___ Extracted information
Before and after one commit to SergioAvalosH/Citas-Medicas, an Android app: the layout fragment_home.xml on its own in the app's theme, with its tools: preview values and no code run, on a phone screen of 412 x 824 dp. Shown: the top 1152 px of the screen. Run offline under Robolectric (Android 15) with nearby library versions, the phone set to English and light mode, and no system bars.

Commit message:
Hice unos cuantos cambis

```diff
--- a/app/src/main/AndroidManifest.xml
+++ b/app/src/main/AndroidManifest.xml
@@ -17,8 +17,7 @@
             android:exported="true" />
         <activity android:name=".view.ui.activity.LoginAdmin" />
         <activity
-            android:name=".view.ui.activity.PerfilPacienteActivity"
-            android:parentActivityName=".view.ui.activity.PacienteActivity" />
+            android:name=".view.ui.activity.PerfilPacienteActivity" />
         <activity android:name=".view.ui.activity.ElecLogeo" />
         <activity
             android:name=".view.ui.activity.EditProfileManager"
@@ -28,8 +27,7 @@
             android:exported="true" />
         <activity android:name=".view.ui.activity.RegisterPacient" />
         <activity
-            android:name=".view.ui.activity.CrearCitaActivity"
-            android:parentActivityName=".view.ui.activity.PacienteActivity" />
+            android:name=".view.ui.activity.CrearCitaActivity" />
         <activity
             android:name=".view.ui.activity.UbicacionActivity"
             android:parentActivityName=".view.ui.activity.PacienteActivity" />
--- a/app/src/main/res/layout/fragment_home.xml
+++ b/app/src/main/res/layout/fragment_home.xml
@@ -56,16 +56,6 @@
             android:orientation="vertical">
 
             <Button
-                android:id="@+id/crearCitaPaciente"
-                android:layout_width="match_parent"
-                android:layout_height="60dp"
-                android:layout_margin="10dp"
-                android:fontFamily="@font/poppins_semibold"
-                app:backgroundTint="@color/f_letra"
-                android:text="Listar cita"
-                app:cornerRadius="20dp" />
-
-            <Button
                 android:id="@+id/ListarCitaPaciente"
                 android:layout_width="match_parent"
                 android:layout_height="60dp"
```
______
_Action item_
Work out how many lines of the preceding data contain the word "main". Reply with that number only.

_Answer space_
4